I've also a problem with the Myers statement of Ireland in 1910 being better off than most in other countries with the brief caveat "emigration notwithstanding". Terrific well researched text book statement. I wonder how that wealth was measured. I'm sure those in rural Ireland at the time suppressed to within an inch of their lives would have welcomed an elaboration. And the "emigration notwithstanding" comment does not do sufficient justice to this massive problem provoked by unbearable poverty and which created layers and layers of further problems, frustrations and depressions for those left behind. Poverty is about much more than what's in your pocket as measured by insensitive economists.

In summary, I'm beginning to see through much of the Kevin Myers view of the World. He is an excellent scholar of history, knows all the facts and in general has a logical interpretation of events and directions. I actually really agree with most of what he writes and I've great respect for his views. But it's sometimes rather robotic, I don't think he always sees into the hearts, fears, dreams and aspirations of humanity in all it's complex diversity.

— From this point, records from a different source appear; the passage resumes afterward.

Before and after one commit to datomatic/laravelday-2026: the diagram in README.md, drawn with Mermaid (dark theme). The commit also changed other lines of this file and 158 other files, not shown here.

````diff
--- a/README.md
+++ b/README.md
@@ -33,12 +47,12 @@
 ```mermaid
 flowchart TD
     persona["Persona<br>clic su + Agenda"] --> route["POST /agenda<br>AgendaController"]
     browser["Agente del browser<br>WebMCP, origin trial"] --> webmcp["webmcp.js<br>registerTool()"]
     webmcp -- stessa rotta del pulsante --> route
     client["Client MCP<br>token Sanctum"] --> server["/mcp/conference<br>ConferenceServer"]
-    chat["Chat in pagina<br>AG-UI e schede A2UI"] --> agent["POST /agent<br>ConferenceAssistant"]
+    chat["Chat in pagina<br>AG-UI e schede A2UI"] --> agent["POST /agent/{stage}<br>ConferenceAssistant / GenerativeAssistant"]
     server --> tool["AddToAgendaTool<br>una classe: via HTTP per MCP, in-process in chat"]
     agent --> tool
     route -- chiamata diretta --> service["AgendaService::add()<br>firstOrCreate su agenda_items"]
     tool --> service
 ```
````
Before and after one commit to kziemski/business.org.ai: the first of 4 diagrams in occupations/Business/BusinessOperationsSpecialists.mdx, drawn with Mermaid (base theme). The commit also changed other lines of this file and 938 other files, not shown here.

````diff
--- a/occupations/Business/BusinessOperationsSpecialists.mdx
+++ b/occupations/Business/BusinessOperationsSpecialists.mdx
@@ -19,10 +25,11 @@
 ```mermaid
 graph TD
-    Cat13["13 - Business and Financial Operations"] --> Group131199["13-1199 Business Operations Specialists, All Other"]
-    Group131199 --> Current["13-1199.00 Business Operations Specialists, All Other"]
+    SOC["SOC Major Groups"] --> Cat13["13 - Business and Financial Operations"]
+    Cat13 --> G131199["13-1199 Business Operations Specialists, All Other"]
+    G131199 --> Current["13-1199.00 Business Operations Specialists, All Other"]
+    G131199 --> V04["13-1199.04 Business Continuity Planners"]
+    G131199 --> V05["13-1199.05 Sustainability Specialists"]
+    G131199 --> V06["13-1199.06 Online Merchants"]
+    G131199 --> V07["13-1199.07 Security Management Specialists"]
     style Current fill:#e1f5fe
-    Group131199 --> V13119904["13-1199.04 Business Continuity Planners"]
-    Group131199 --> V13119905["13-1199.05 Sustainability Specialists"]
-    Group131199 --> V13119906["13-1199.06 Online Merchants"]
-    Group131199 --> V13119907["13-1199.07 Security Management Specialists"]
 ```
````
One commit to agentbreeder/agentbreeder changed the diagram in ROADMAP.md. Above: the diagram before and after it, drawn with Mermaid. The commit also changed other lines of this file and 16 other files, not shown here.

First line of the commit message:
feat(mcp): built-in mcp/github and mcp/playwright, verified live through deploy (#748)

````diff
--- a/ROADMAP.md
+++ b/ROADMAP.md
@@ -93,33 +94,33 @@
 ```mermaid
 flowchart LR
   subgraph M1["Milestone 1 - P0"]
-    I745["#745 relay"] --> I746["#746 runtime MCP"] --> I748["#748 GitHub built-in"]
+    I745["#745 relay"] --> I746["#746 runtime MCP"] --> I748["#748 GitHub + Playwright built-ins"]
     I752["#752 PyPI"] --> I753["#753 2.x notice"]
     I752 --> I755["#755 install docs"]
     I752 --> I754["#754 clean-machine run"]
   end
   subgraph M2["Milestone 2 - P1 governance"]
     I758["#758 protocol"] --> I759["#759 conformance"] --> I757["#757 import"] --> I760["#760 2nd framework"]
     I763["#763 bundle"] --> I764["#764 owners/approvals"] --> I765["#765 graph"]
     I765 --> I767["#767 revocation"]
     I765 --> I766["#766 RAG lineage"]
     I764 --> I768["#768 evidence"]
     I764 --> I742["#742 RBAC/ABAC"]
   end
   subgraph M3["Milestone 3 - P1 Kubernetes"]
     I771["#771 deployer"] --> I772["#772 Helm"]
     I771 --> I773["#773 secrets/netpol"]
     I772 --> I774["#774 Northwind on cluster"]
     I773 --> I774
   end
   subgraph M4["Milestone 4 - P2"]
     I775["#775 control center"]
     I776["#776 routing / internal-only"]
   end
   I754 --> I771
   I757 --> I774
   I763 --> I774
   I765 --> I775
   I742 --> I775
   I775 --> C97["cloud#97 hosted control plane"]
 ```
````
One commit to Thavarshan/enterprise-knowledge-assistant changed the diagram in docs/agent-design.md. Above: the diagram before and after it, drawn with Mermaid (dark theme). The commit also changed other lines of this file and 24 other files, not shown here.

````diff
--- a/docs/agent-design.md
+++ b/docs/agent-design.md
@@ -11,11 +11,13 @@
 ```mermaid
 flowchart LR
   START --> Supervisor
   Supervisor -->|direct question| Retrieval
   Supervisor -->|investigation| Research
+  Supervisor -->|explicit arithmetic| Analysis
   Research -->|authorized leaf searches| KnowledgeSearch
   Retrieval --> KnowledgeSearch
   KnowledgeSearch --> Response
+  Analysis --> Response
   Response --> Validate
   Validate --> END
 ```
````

Wednesday, January 04, 2006

A quick thanks for a Christmas gift....

Before I do any other writing this year I just want to publicly say a word of thanks to one of my relations and a great long time friend.

My sister-in-law gave me a most unexpected and treasured gift this Christmas. When I unwrapped it I wasn't sure at first what exactly it would be. I was looking at a beautifully bound A4 sized hardback book and inside was about 40 stiff pages in nice beige background and all the writing was in a lovely font. In the slight wine induced haze following the St. Stephens Day extended family dinner - something looked familiar about the writing. When I looked inside the opening cover at the title the wonderful truth dawned. My sister-in-law had produced a book containing all my "Earth and Universe" blog articles of 2005. What a cool present.

I must say that I felt both humble and honoured to receive such a gift. My sister-in-law had been commenting on my articles at family gatherings over recent months. I've always respected her opinion. She holds a PhD and is exceptionally well read on a plethora of books and topics.

Thank you my dear, I know there was a lot of work in putting it together, it was a brilliant present!